Find the lines of the material below that include the string "notes", then copy each one.

__AVAILABLE RECORDS__:
* * *
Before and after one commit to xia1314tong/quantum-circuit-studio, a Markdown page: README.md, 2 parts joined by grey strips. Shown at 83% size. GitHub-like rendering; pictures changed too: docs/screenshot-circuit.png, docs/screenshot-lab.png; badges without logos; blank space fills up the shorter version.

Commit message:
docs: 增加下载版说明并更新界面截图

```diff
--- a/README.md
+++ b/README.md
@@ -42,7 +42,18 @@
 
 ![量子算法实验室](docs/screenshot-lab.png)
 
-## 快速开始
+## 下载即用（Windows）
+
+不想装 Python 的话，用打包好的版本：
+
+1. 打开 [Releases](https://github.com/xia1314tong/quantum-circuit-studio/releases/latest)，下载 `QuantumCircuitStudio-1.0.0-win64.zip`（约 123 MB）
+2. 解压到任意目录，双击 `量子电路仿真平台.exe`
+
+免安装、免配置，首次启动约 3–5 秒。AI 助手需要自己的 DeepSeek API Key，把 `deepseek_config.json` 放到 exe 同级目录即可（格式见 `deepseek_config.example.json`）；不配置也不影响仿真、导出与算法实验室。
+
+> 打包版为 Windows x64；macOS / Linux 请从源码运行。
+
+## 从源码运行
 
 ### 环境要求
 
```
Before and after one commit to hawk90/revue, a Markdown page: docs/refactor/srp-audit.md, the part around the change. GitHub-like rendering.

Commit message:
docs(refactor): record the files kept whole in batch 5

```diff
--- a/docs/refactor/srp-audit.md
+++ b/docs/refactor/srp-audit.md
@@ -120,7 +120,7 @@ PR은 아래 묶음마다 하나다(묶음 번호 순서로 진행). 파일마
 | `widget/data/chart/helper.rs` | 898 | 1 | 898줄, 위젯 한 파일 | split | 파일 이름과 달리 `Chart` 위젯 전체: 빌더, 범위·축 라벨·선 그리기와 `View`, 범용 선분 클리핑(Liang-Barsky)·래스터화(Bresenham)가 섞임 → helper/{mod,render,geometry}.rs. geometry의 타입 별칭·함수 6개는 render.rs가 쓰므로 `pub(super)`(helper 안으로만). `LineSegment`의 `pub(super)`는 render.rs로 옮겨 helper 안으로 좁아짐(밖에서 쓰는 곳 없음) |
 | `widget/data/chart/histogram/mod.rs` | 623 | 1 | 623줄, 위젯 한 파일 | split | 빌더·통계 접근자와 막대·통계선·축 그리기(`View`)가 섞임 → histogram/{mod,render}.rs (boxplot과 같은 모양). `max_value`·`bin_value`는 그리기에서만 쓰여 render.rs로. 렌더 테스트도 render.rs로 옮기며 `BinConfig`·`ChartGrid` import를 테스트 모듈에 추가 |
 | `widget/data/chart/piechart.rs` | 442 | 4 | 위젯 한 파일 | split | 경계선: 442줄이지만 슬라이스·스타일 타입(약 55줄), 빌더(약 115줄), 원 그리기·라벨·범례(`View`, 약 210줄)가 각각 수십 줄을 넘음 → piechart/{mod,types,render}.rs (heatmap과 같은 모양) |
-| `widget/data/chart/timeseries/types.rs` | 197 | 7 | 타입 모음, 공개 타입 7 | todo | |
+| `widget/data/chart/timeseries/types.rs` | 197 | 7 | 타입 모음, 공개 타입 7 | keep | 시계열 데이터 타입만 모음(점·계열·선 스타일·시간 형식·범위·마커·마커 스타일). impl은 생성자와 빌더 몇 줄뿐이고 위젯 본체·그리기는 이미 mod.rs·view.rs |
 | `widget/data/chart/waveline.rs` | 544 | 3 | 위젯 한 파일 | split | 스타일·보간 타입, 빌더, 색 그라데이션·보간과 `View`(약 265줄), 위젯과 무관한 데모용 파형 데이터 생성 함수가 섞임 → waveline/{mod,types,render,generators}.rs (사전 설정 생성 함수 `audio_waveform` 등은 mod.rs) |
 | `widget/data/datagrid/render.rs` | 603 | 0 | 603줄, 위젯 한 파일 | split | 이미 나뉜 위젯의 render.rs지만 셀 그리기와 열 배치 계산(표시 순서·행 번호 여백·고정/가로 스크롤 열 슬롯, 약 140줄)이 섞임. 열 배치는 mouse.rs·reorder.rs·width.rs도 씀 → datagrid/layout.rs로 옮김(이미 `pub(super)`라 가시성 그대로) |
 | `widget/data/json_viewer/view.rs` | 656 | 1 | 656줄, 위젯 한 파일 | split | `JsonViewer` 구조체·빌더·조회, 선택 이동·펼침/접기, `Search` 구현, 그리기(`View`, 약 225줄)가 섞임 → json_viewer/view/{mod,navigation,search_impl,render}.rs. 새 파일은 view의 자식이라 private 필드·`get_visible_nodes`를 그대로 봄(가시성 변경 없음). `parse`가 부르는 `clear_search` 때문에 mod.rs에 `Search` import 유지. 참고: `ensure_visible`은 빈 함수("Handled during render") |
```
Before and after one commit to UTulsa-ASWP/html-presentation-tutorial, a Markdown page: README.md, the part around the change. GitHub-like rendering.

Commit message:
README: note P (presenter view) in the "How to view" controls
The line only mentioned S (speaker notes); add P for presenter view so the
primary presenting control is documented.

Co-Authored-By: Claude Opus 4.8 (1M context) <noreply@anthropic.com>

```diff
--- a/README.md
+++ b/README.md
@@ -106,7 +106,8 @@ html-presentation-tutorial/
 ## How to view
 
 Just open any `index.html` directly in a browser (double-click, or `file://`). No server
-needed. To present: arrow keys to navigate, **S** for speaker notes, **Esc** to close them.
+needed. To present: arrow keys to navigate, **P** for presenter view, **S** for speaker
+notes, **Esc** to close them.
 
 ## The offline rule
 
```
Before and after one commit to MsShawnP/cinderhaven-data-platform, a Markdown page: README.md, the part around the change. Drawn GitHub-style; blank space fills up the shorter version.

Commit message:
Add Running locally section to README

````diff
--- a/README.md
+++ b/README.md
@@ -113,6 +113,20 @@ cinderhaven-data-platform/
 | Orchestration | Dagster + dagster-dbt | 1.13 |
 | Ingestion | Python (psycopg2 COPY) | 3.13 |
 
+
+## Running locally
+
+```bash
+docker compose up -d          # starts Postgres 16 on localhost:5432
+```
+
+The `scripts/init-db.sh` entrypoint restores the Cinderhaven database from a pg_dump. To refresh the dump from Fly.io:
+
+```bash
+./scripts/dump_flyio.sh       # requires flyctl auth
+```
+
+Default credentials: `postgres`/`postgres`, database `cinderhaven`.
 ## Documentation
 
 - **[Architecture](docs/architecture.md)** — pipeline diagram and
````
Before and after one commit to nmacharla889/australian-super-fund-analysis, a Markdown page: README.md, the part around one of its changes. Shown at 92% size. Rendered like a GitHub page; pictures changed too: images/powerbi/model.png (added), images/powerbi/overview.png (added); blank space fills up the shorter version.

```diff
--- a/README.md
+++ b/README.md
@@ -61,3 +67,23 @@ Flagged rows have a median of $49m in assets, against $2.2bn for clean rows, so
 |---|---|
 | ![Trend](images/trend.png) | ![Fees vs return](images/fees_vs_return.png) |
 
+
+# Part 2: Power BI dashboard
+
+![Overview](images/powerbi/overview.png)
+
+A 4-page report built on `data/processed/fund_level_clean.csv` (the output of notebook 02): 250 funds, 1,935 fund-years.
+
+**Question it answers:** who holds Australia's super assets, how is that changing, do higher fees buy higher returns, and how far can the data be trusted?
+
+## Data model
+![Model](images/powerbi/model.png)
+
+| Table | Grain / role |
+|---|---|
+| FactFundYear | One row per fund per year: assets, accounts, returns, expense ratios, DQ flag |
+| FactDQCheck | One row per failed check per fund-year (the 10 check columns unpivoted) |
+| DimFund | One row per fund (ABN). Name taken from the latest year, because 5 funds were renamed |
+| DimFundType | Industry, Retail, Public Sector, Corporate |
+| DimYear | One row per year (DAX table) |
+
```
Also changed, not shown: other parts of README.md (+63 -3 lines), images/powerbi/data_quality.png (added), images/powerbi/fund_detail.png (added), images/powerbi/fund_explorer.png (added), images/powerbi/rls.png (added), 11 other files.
* * *
__RESULT FOR THIS EXERCISE__:
The line only mentioned S (speaker notes); add P for presenter view so the
-needed. To present: arrow keys to navigate, **S** for speaker notes, **Esc** to close them.
+notes, **Esc** to close them.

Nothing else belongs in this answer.